Goal of the exercise => Nothing in the records below should be altered when they are retyped.

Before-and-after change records
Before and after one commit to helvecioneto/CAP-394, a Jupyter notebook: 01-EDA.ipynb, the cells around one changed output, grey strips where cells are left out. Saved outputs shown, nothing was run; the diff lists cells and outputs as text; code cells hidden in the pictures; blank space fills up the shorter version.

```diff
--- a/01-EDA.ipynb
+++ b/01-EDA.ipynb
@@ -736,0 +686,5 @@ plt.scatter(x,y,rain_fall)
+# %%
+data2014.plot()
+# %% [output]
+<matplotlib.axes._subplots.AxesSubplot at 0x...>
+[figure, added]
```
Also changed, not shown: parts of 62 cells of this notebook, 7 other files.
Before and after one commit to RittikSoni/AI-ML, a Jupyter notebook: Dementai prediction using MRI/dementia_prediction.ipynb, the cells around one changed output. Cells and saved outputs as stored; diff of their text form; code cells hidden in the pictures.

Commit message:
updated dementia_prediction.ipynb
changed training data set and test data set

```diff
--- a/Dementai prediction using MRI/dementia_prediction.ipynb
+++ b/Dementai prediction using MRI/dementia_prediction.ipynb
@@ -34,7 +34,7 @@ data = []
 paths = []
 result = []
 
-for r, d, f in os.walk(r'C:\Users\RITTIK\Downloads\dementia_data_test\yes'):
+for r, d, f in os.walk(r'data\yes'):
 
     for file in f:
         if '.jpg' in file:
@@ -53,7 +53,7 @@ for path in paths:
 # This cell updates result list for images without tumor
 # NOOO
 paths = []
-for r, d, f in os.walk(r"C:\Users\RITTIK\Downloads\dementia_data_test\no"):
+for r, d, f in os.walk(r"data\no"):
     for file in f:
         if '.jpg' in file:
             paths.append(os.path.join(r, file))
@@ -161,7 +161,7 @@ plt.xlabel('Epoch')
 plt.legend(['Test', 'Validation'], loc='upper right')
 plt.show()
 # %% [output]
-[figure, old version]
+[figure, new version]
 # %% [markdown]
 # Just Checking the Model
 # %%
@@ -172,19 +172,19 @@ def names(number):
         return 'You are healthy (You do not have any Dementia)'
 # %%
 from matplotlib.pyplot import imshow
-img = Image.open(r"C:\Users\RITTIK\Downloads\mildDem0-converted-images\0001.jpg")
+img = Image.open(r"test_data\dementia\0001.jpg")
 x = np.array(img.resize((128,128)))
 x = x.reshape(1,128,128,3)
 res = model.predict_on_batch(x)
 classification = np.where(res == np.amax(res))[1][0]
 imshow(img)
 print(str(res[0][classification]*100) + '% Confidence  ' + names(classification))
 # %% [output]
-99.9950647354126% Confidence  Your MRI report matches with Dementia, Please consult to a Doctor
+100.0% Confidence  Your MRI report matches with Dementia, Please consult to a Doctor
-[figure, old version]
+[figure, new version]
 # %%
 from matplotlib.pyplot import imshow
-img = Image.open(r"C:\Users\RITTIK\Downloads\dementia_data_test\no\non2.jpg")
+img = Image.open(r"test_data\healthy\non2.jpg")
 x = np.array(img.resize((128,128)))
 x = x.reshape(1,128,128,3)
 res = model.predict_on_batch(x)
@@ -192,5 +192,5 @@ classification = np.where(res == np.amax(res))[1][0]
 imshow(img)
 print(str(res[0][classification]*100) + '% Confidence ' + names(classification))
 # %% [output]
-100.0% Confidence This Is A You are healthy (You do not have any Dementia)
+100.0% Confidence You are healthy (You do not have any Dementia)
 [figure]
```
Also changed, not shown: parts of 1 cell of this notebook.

Result of this exercise =>
Before and after one commit to helvecioneto/CAP-394, a Jupyter notebook: 01-EDA.ipynb, the cells around one changed output, grey strips where cells are left out. Saved outputs shown, nothing was run; the diff lists cells and outputs as text; code cells hidden in the pictures; blank space fills up the shorter version.

```diff
--- a/01-EDA.ipynb
+++ b/01-EDA.ipynb
@@ -736,0 +686,5 @@ plt.scatter(x,y,rain_fall)
+# %%
+data2014.plot()
+# %% [output]
+<matplotlib.axes._subplots.AxesSubplot at 0x...>
+[figure, added]
```
Also changed, not shown: parts of 62 cells of this notebook, 7 other files.
Before and after one commit to RittikSoni/AI-ML, a Jupyter notebook: Dementai prediction using MRI/dementia_prediction.ipynb, the cells around one changed output. Cells and saved outputs as stored; diff of their text form; code cells hidden in the pictures.

Commit message:
updated dementia_prediction.ipynb
changed training data set and test data set

```diff
--- a/Dementai prediction using MRI/dementia_prediction.ipynb
+++ b/Dementai prediction using MRI/dementia_prediction.ipynb
@@ -34,7 +34,7 @@ data = []
 paths = []
 result = []
 
-for r, d, f in os.walk(r'C:\Users\RITTIK\Downloads\dementia_data_test\yes'):
+for r, d, f in os.walk(r'data\yes'):
 
     for file in f:
         if '.jpg' in file:
@@ -53,7 +53,7 @@ for path in paths:
 # This cell updates result list for images without tumor
 # NOOO
 paths = []
-for r, d, f in os.walk(r"C:\Users\RITTIK\Downloads\dementia_data_test\no"):
+for r, d, f in os.walk(r"data\no"):
     for file in f:
         if '.jpg' in file:
             paths.append(os.path.join(r, file))
@@ -161,7 +161,7 @@ plt.xlabel('Epoch')
 plt.legend(['Test', 'Validation'], loc='upper right')
 plt.show()
 # %% [output]
-[figure, old version]
+[figure, new version]
 # %% [markdown]
 # Just Checking the Model
 # %%
@@ -172,19 +172,19 @@ def names(number):
         return 'You are healthy (You do not have any Dementia)'
 # %%
 from matplotlib.pyplot import imshow
-img = Image.open(r"C:\Users\RITTIK\Downloads\mildDem0-converted-images\0001.jpg")
+img = Image.open(r"test_data\dementia\0001.jpg")
 x = np.array(img.resize((128,128)))
 x = x.reshape(1,128,128,3)
 res = model.predict_on_batch(x)
 classification = np.where(res == np.amax(res))[1][0]
 imshow(img)
 print(str(res[0][classification]*100) + '% Confidence  ' + names(classification))
 # %% [output]
-99.9950647354126% Confidence  Your MRI report matches with Dementia, Please consult to a Doctor
+100.0% Confidence  Your MRI report matches with Dementia, Please consult to a Doctor
-[figure, old version]
+[figure, new version]
 # %%
 from matplotlib.pyplot import imshow
-img = Image.open(r"C:\Users\RITTIK\Downloads\dementia_data_test\no\non2.jpg")
+img = Image.open(r"test_data\healthy\non2.jpg")
 x = np.array(img.resize((128,128)))
 x = x.reshape(1,128,128,3)
 res = model.predict_on_batch(x)
@@ -192,5 +192,5 @@ classification = np.where(res == np.amax(res))[1][0]
 imshow(img)
 print(str(res[0][classification]*100) + '% Confidence ' + names(classification))
 # %% [output]
-100.0% Confidence This Is A You are healthy (You do not have any Dementia)
+100.0% Confidence You are healthy (You do not have any Dementia)
 [figure]
```
Also changed, not shown: parts of 1 cell of this notebook.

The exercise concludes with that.